◆ **Assignment**
State how many lines in the records below include the word "counter". Give nothing but that number.

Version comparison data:
══════════════════════════════

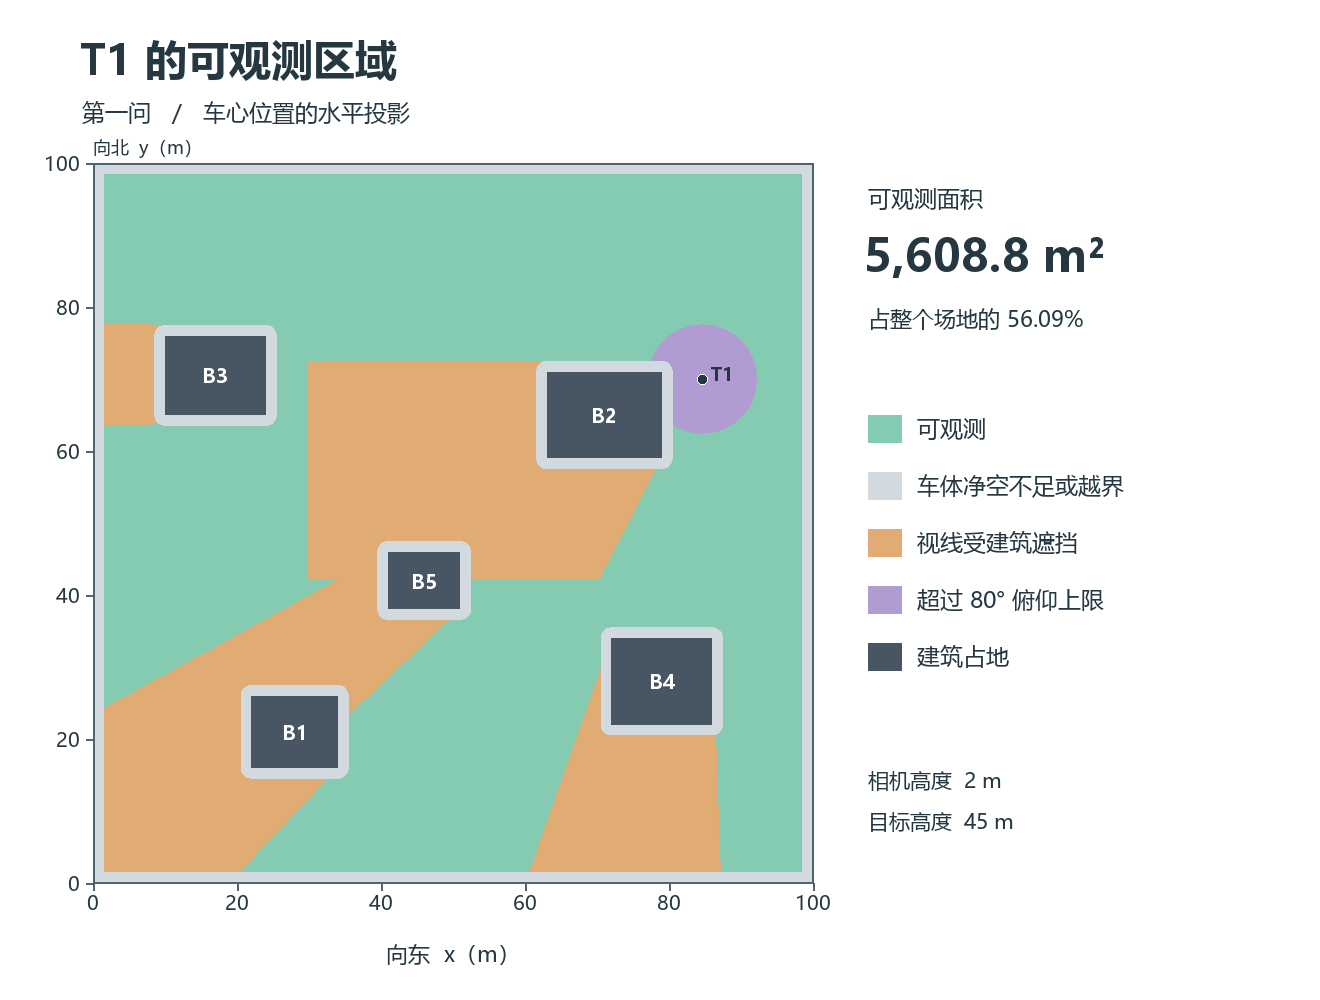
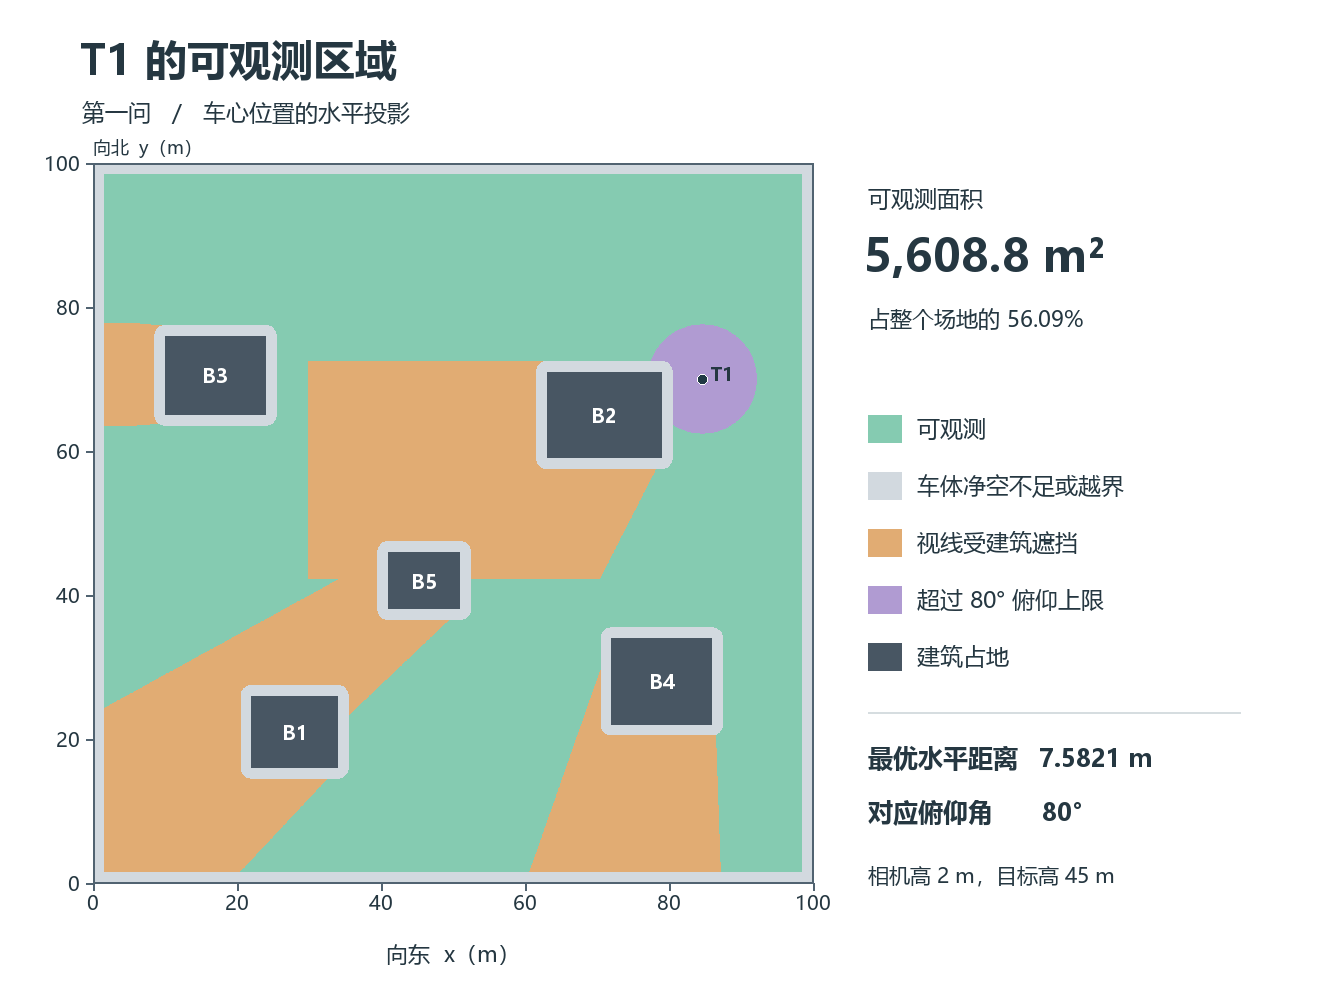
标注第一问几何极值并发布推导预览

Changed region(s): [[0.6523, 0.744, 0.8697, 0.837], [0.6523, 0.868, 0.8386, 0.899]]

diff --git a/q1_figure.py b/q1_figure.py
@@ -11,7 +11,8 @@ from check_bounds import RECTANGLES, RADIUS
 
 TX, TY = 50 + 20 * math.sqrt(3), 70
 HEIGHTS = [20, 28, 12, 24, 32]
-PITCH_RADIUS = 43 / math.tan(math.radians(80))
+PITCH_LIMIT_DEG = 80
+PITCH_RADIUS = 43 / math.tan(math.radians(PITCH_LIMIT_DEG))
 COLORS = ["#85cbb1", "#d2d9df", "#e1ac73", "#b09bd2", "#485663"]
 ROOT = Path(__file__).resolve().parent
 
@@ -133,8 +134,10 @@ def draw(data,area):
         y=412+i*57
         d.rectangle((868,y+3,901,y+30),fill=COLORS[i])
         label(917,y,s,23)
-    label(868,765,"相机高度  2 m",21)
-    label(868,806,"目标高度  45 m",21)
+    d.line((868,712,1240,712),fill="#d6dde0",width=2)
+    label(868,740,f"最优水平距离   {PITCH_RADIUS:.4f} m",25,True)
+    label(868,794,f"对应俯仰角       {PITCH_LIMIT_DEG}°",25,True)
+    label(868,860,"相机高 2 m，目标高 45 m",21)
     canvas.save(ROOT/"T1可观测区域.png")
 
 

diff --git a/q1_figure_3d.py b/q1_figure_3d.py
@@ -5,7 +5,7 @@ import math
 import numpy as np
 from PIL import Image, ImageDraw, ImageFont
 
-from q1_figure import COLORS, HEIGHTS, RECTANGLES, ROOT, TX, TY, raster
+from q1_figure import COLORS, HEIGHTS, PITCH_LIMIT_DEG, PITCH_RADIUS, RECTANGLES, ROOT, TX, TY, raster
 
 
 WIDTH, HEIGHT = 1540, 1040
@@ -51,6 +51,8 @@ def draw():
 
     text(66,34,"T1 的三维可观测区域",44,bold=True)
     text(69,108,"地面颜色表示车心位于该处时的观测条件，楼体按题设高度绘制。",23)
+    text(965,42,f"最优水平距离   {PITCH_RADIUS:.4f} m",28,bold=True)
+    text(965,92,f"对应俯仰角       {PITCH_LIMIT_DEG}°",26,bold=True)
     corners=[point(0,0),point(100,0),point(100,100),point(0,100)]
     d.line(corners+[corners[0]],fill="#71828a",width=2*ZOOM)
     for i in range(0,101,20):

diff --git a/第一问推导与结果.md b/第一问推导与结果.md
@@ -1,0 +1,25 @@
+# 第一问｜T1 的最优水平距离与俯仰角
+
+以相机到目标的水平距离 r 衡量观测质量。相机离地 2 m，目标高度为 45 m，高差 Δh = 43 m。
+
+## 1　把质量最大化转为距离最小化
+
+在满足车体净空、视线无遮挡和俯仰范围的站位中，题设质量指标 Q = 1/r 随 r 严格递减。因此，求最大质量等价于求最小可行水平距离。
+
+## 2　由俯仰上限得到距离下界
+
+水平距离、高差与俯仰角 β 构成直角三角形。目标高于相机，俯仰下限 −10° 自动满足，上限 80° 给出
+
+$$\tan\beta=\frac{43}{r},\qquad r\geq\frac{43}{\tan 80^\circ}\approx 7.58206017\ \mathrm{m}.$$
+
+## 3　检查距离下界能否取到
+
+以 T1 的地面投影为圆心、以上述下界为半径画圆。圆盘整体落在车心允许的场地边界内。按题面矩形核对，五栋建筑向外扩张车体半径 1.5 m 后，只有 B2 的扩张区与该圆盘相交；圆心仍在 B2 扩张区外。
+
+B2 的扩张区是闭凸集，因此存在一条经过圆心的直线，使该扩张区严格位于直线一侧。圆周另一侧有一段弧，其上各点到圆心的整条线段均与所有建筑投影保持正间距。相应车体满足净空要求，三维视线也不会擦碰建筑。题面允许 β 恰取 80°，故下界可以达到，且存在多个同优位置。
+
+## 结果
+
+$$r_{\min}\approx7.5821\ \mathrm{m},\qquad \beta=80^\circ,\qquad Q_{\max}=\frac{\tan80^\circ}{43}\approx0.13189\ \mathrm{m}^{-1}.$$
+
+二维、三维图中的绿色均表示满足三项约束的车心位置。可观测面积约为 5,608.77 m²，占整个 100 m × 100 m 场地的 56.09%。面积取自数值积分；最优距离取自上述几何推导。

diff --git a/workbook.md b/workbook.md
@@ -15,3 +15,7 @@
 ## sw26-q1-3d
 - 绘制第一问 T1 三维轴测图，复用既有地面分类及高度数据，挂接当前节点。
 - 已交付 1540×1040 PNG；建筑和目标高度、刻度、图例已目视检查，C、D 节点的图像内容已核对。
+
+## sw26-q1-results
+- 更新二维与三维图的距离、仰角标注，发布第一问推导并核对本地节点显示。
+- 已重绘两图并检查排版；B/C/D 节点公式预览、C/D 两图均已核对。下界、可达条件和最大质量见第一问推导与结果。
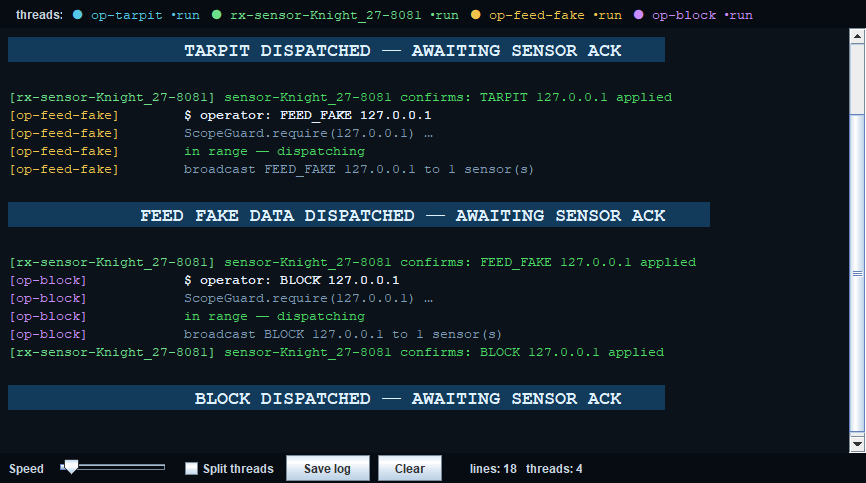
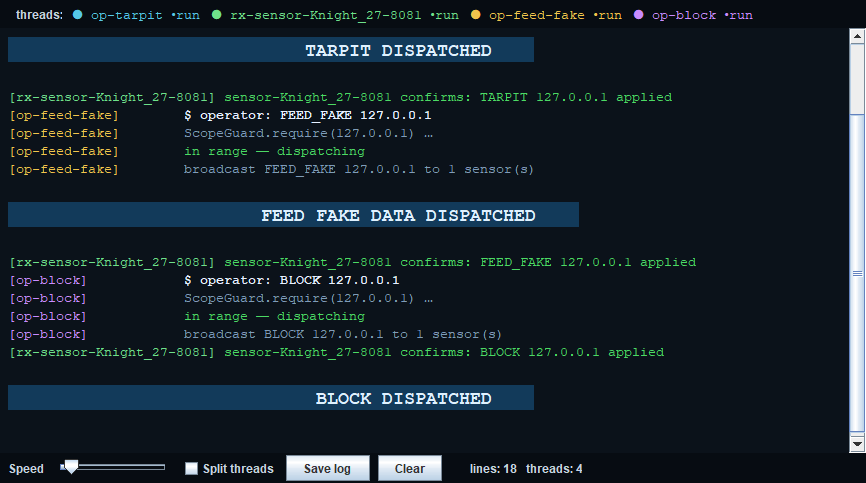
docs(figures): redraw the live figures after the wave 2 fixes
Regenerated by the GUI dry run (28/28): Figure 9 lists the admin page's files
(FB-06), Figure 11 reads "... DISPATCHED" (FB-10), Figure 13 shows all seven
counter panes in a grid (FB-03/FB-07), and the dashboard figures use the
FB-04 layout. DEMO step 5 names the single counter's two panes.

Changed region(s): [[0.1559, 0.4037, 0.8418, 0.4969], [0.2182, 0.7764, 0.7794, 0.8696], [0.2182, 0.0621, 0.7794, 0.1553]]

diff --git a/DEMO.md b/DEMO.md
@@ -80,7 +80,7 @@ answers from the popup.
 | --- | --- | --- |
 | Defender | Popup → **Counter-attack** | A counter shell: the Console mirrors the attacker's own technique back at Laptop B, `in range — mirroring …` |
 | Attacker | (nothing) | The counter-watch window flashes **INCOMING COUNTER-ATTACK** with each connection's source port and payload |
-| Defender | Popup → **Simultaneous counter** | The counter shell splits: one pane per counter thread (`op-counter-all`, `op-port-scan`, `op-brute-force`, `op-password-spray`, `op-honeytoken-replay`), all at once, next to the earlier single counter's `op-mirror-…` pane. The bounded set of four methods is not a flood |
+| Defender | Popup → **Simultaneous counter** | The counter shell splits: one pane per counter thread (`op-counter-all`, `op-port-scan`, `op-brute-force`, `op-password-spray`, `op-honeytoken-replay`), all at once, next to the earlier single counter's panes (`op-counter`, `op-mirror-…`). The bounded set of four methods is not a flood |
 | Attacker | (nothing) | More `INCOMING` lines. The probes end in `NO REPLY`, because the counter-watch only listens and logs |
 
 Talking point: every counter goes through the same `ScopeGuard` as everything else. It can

══════════════════════════════

◆ **Output for this exercise**
8